→ **Data extracted from a collection**
------------------------------------------------------------
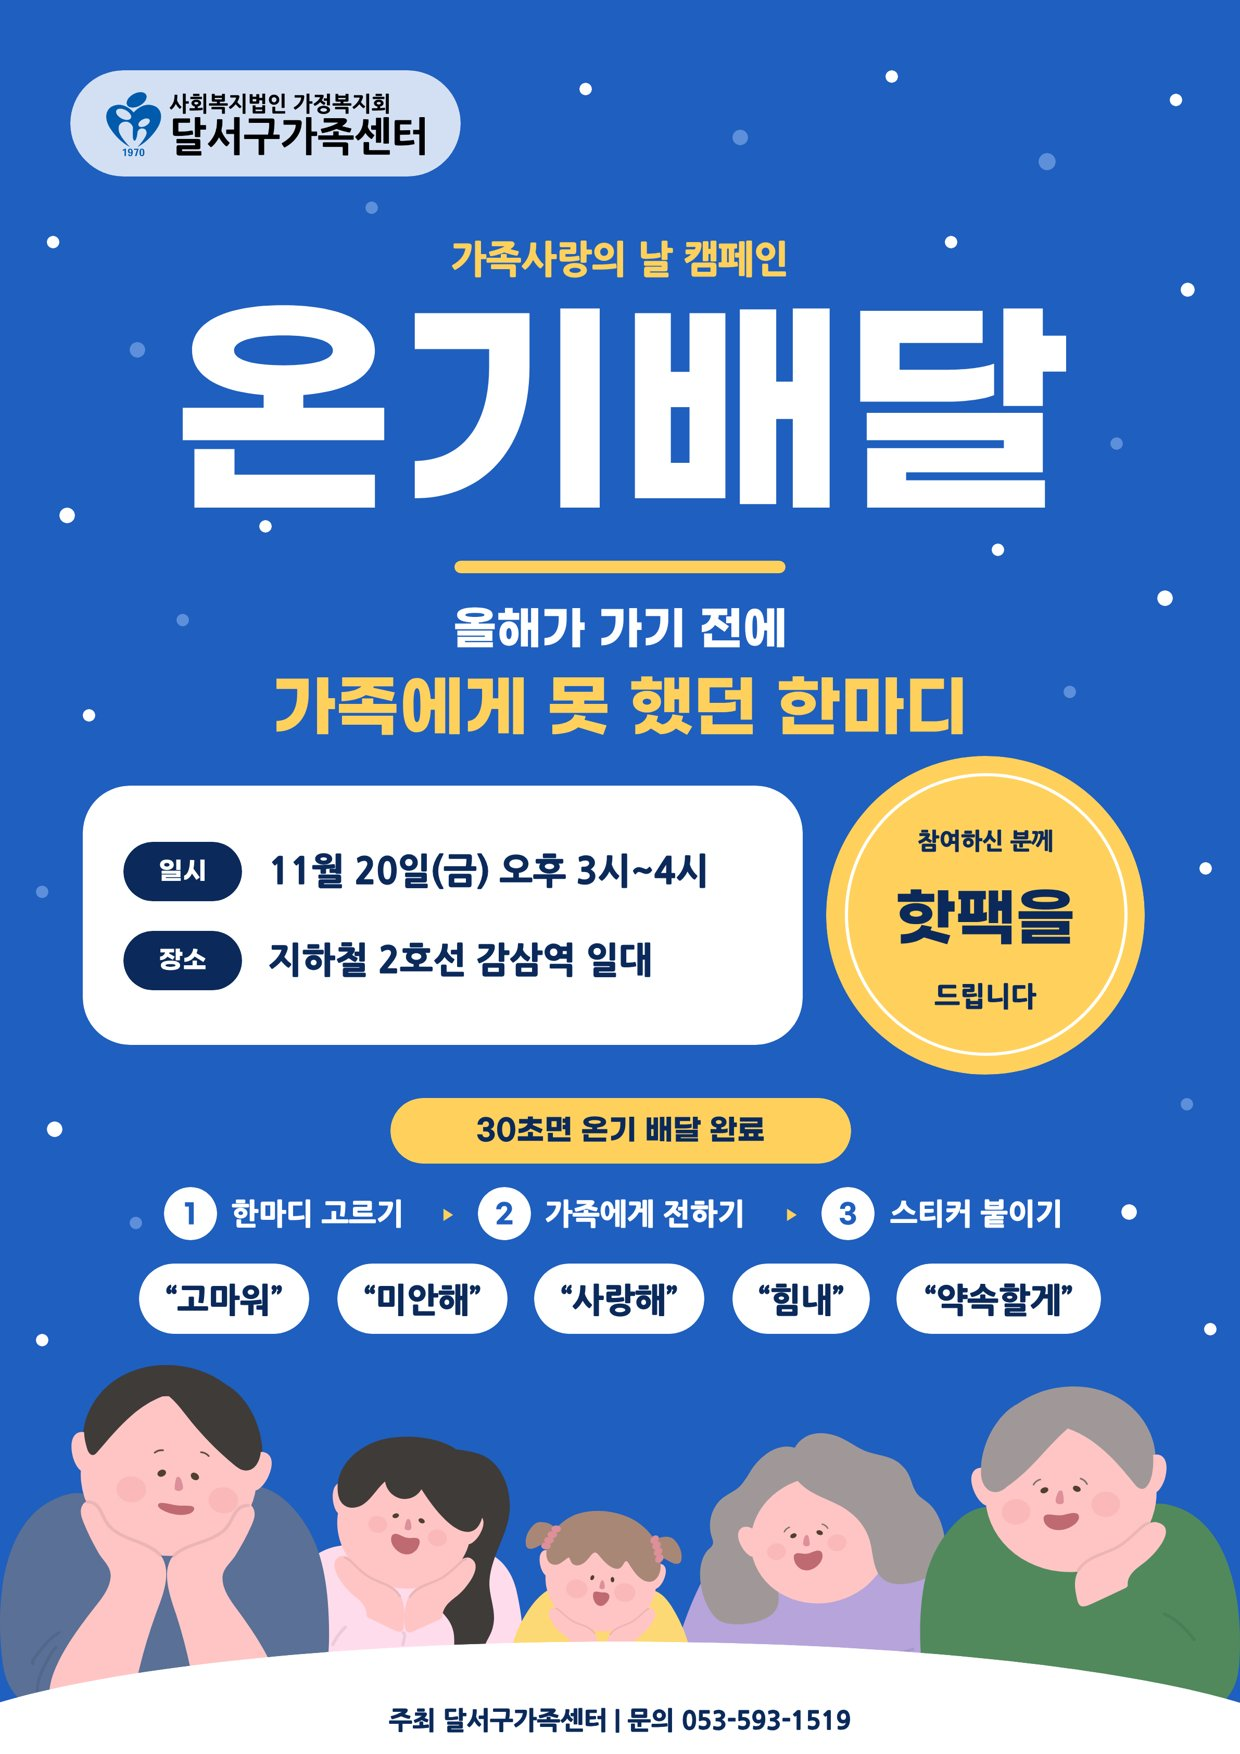
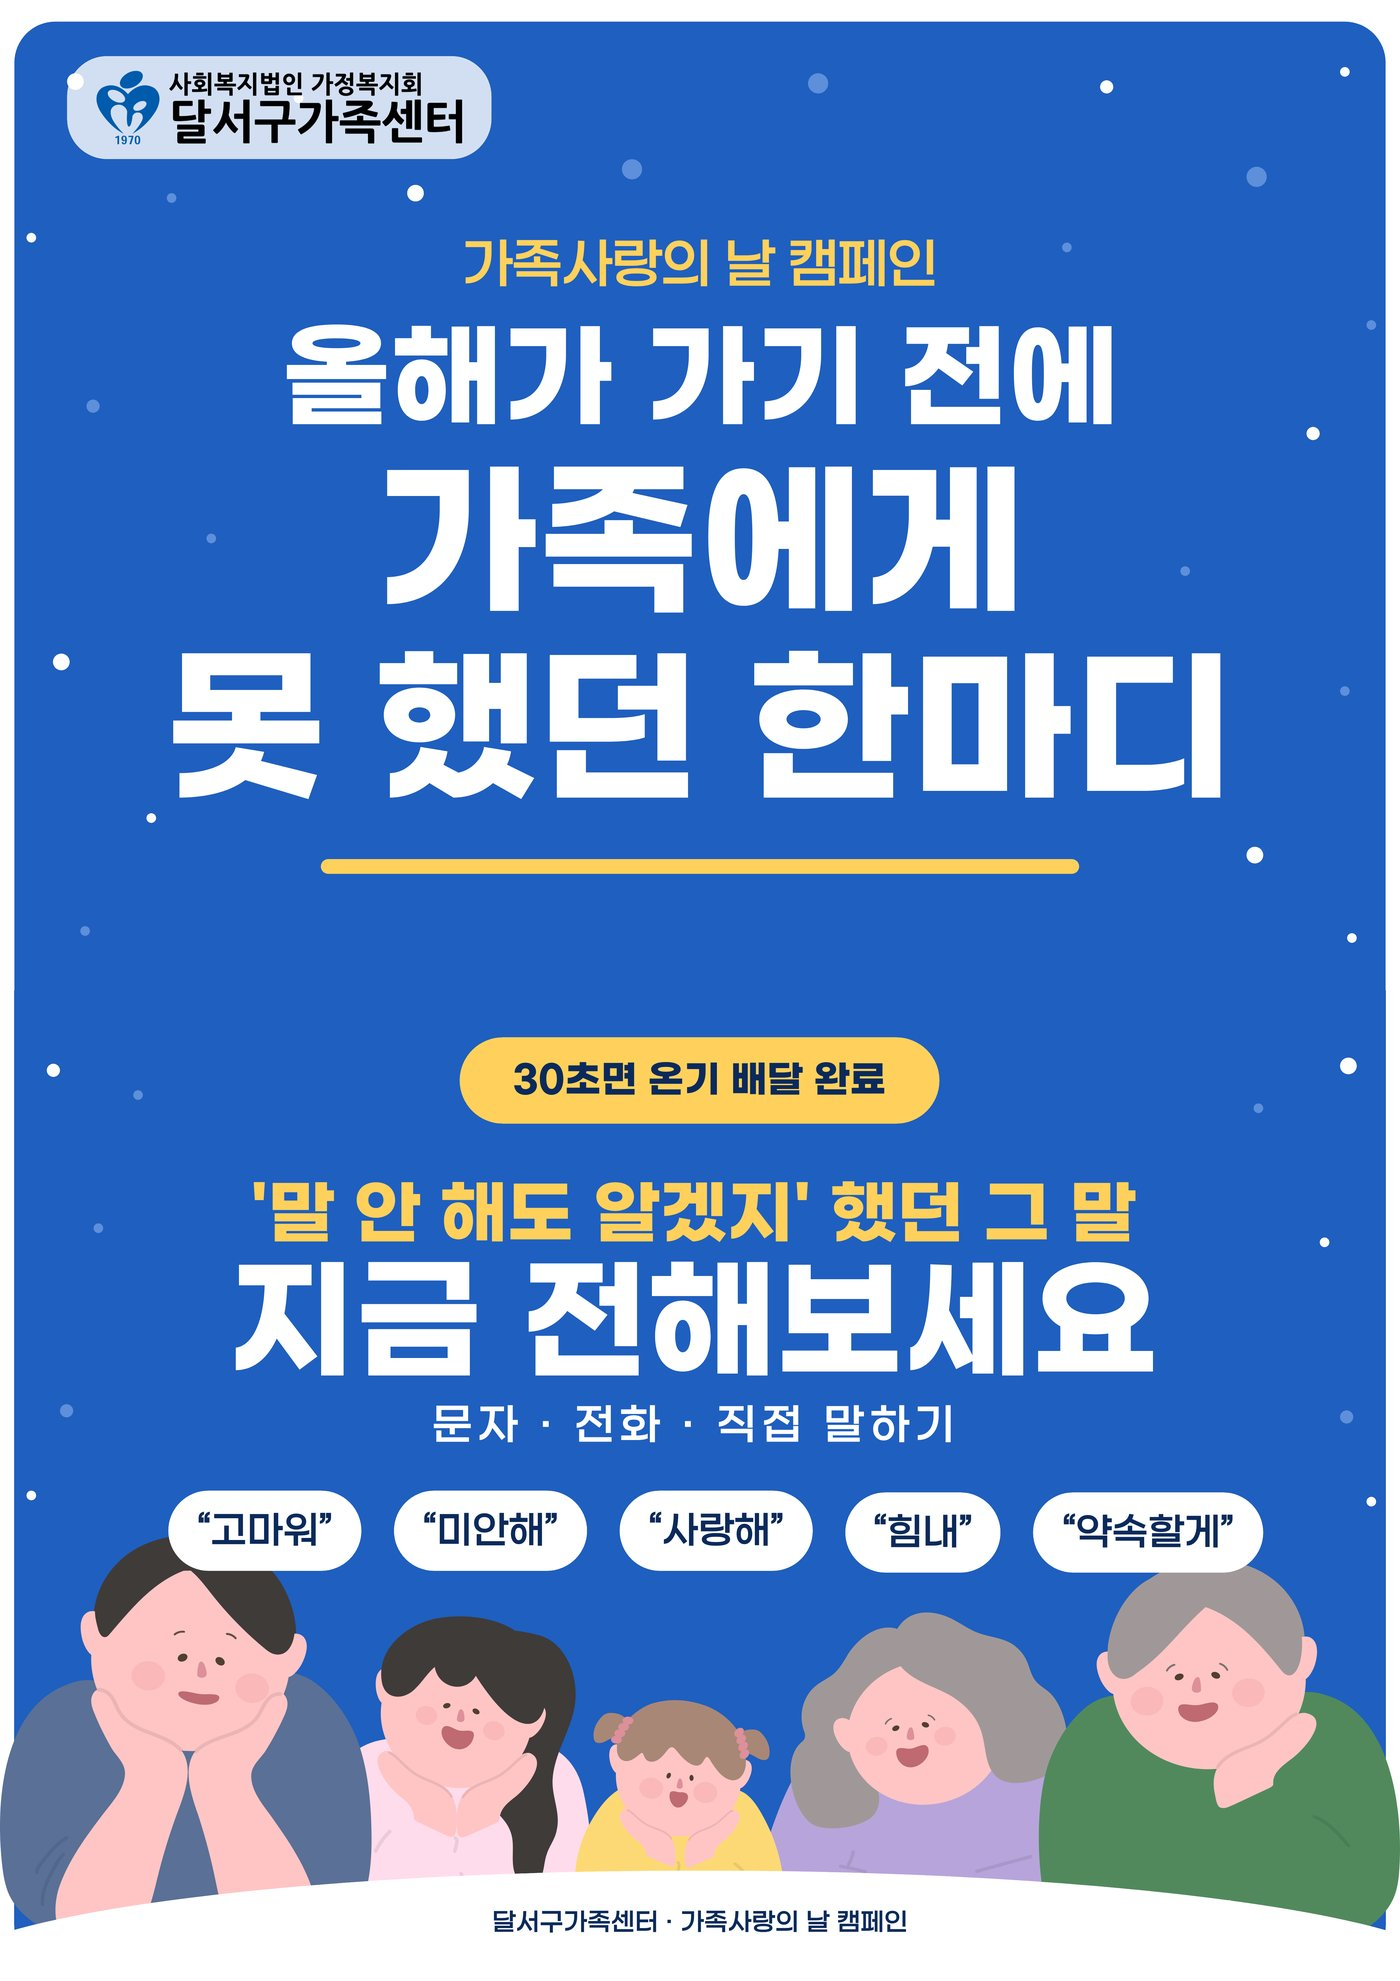
포스터를 홍보판 2장 합본으로 교체
Claude-Session: https://claude.ai/code/session_01ENASfKdDMwxUJxyR4kTueE

diff --git a/poster.html b/poster.html
@@ -9,14 +9,14 @@
 <meta property="og:image" content="https://cherish-lyn.github.io/ongi-baedal/poster.jpg">
 <meta name="theme-color" content="#2060C0">
 <style>
-  html,body{margin:0; background:#2060C0}
+  html,body{margin:0; background:#fff}
   img{display:block; width:100%; max-width:720px; height:auto; margin:0 auto}
   .links{max-width:720px; margin:0 auto; padding:16px 18px 28px; display:grid; gap:10px; background:#fff}
   .links a{display:block; text-align:center; text-decoration:none; font:800 16px/1.3 -apple-system,'Apple SD Gothic Neo','Malgun Gothic',sans-serif; color:#fff; background:#0C2A5C; padding:15px; border-radius:99px}
 </style>
 </head>
 <body>
-<img src="poster.jpg" width="1240" height="1754" alt="가족사랑의 날 캠페인 온기배달. 올해가 가기 전에 가족에게 못 했던 한마디. 11월 20일(금) 오후 3시~4시, 지하철 2호선 감삼역 일대. 참여하신 분께 핫팩을 드립니다. 주최 달서구가족센터, 문의 053-593-1519">
+<img src="poster.jpg?v=2" width="1400" height="1981" alt="달서구가족센터 가족사랑의 날 캠페인. 올해가 가기 전에 가족에게 못 했던 한마디. 30초면 온기 배달 완료. '말 안 해도 알겠지' 했던 그 말, 지금 전해보세요. 문자, 전화, 직접 말하기. 고마워, 미안해, 사랑해, 힘내, 약속할게.">
 <div class="links">
   <a href="https://dalseo.familynet.or.kr/center/index.do">달서구가족센터 홈페이지 바로가기</a>
   <a href="https://www.instagram.com/dalseo_family/">달서구가족센터 인스타그램 바로가기</a>
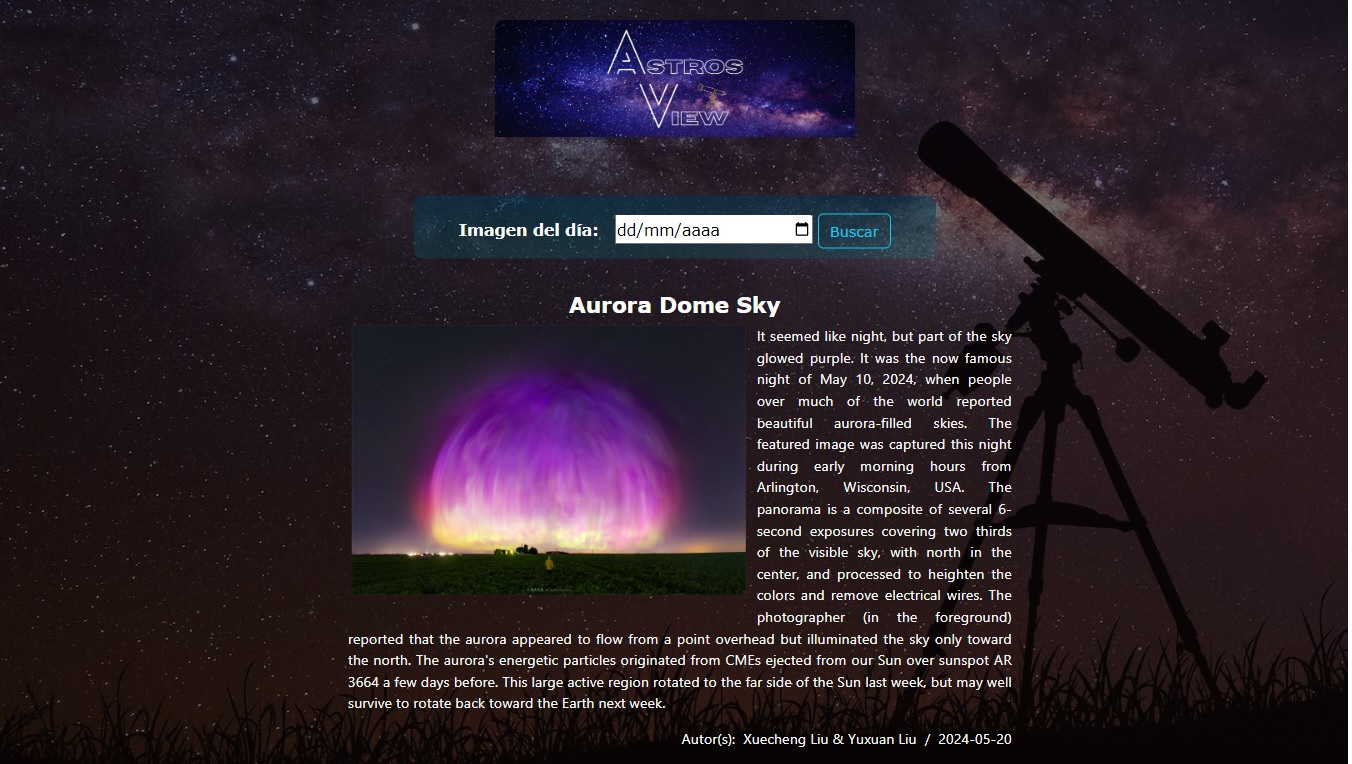
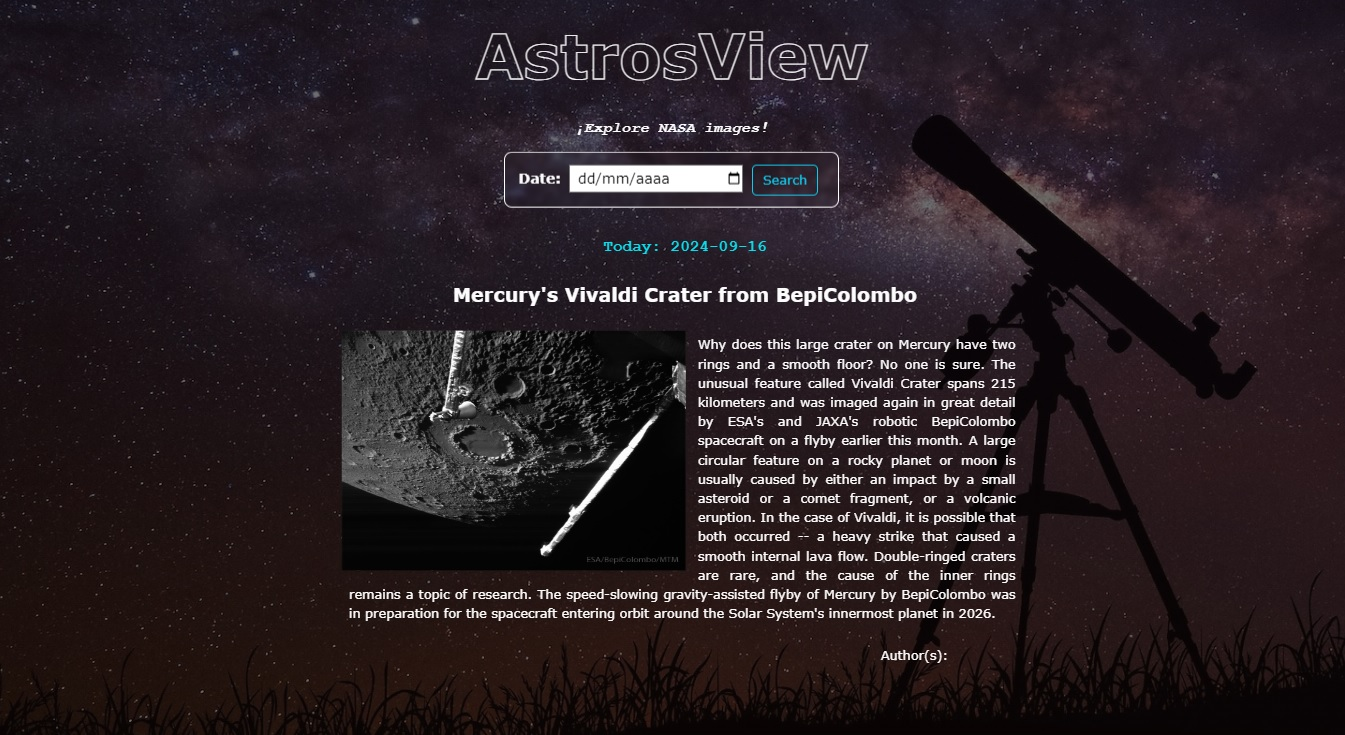
Update and improvements in templates and search engine

diff --git a/browser/static/css/app.css b/browser/static/css/app.css
@@ -14,19 +14,43 @@ body{
     -webkit-text-stroke-width: 1px;
     -webkit-text-stroke-color: rgb(252, 252, 252);
     text-align: center;
-    padding-top: 4px;
-    padding-bottom: 6px;
+    padding-top: 5px;
+    padding-bottom: 3px;
 }
 
 a{
     text-decoration: none;
 }
 
+a:link{
+    color:  rgb(252, 252, 252);
+}
+
+a:visited{
+    color: rgb(252, 252, 252);
+}
+
+a:hover{
+    color:rgb(7, 223, 238);
+}
+
+#slogan{
+    font-family:'Courier New', Courier, monospace;
+    font-weight: bold;
+    font-style: italic;
+    font-size: 1.2em;
+    text-align: center;
+    color: rgb(252, 252, 252);
+    padding-top: 3px;
+    padding-bottom: 7px;
+
+}
+
 #browser{
     border: 1px solid #fff;
     border-radius: 10px;
     backdrop-filter: blur(3px);
-    width: 450px;
+    width: 419px;
     height: 70px;
 
     font-family: Verdana, Geneva, Tahoma, sans-serif;
@@ -43,7 +67,8 @@ a{
 
 
 .label{
-    margin-right: 5px;
+    margin-right: 4px;
+    margin-left: 5px;
 }
 
 .date{
@@ -73,10 +98,11 @@ a{
 
 }
 
-.clearfix h6{
+.clearfix h5{
+    font-family:'Courier New', Courier, monospace;
     text-align: center;
     font-weight: bold;
-    color:rgb(252, 252, 252);
+    color:rgb(7, 223, 238);
     padding-top: 14px;
     padding-bottom: 2px;
     position: relative;
@@ -121,13 +147,13 @@ footer{
     text-align: center;
     padding-bottom: 12px;
     position: relative;
-    top: 11%;
     left: 0%;
-    transform: translate(1%, 12%);
+    top: 10%;
+    transform: translate(1%, 11%);
 }
 
 #logonasa{
-    width: 70px;
+    width: 93px;
     height: 70px;
 }
 

diff --git a/browser/templates/browser/base.html b/browser/templates/browser/base.html
@@ -20,19 +20,26 @@
 
 <!--Body-->
 
+<!--Logo-->
+
 <body>
     <div class="container-fluid my-3" id="logo">
         <h1 class="label" id="logo"><a href="{% url 'today' %}">AstrosView</a></h1>    
     </div>
 
+    <div class="container-fluid my-1">
+        <h6 class="label" id="slogan">¡Explore NASA images!</h6>    
+    </div>
+
+    <!--browser-->
     <nav>
         <div class="search-bar">
             <form action="browser_set" method="get" autocomplete="off">
                 {% csrf_token %}
                 <div class="container-fluid my-3" id="browser">
-                    <label class="label">Consultar:</label>
+                    <label class="label">Date:</label>
                     <input class="date" type="date" name="date" autofocus required>
-                    <button type="submit" class="btn btn-outline-info">Buscar</button>   
+                    <button type="submit" class="btn btn-outline-info">Search</button>   
                 </div>
             </form>
         </div>
@@ -51,10 +58,10 @@
 <!-- Footer -->
    <footer>
         <div class="container my-3">
-            <p style="text-decoration: underline;">Fuente consultada</p>
+            <p>Credit courtesy</p>
         </div>
         <div class="container my-3">
-            <img src="{% static 'img/nasalogo.png' %}" id="logonasa" alt="Nasa">
+            <a href="https://www.nasa.gov/"><img src="{% static 'img/nasalogo.png' %}" id="logonasa" alt="Nasa"></a>
         </div>
 
         <div class="container my-2">

diff --git a/browser/templates/browser/index.html b/browser/templates/browser/index.html
@@ -7,18 +7,31 @@
 
 <title>Index</title>
 
+<!--Resultado de la busqueda-->
 {% block content %}
   <section>
     <div class="clearfix my-1" id="cards">
-      <h4 class="col-md-12">{{query.title}}</h4>
-      <h6>{{query.date}}</h6>
-      <img src="{{query.url}}"  class="col-md-10 float-md-start mb-1 ms-md-3" alt="{{query.title}}">
-      <p class="col-md-6">
-        {{query.explanation}}
-      </p>
-      <p class="col-md-5" id="copyright">
-        Autor(s):&nbsp;{{query.copyright}}
-      </p>
+
+      <!--Si existe resultado en la busqueda-->
+      {% if query %}
+        <h5>Today:&nbsp;{{query.date}}</h5>
+        <h4 class="col-md-12">{{query.title}}</h4>
+        <img src="{{query.url}}"  class="col-md-10 float-md-start mb-1 ms-md-3" alt="{{query.title}}">
+
+        <p class="col-md-6">
+          {{query.explanation}}
+        </p>
+
+        <p class="col-md-5" id="copyright">
+          Author(s):&nbsp;{{query.copyright}}
+        </p>
+
+      <!--Si el resultado de la busqueda es fallido-->
+      {% else %}
+        <h4 class="col-md-12">No result in the search</h4>
+      
+      <!--Finaliza el ciclo de resultado-->
+      {% endif %}
     </div>
   </section>
 {% endblock %}

diff --git a/browser/views.py b/browser/views.py
@@ -9,10 +9,14 @@ from datetime import date
 
 def today(request):
 
+    #fecha actual tomada del servidor
     now=date.today()
+
+     #API APOD que permite consultar la imagen del día publicada por la NASA
     URL_API="https://api.nasa.gov/planetary/apod?"
     
     try:
+        #parámetros de busqueda
         params= {
             "api_key":"c2OYvrWfzSWPDRAburcCkTmIc0iKnAZk88xLwaVq",
             "date": now,
@@ -25,22 +29,25 @@ def today(request):
             query=response.json()
 
         else:
-            # En caso de un código de respuesta no exitoso
-            query=['No se han publicado imagenes el día de hoy']
-    
-    except requests.RequestException as e:
-        # Manejar errores de solicitud
-        query= ['Error en solicitud :{e}']
+             #si no se encuentra resultados
+            query=[]
 
+    #excepción de error al cargar el sitio web
+    except requests.RequestException as e:
+        query= []
+
+    #retorno de respuesta a el sitio web
     return render(request,'browser/index.html', {'query': query})
 
 
 #---Buscador de imagen---
 def browser_set(request):
 
+    #API APOD que permite consultar la imagen del día publicada por la NASA
     URL_API="https://api.nasa.gov/planetary/apod?"
 
     try:
+        #parámetros de busqueda
         params= {
             "api_key":"c2OYvrWfzSWPDRAburcCkTmIc0iKnAZk88xLwaVq",
             "date":request.GET["date"],
@@ -52,12 +59,16 @@ def browser_set(request):
         if response.status_code==200:
             # se utiliza el método json() para extraer los datos en formato JSON de la respuesta 
             query=response.json()
-        else:
-            query=['No se encontraron resultados asociados a la consulta']
-    
-    except requests.RequestException as e:
-        query= ['Error en solicitud :{e}']
 
+        else:
+            #si no se encuentra resultados
+            query=[]
+
+    #excepción de error al cargar el sitio web
+    except requests.RequestException as e:
+        query= ['{e}']
+
+    #retorno de respuesta a el sitio web
     return render(request,'browser/index.html', {'query': query})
------------------------------------------------------------
→ **Problem details**
The expected answer is every line in the data above that carries the string "label".

→ **Task response**
 .label{
         <h1 class="label" id="logo"><a href="{% url 'today' %}">AstrosView</a></h1>    
+        <h6 class="label" id="slogan">¡Explore NASA images!</h6>    
-                    <label class="label">Consultar:</label>
+                    <label class="label">Date:</label>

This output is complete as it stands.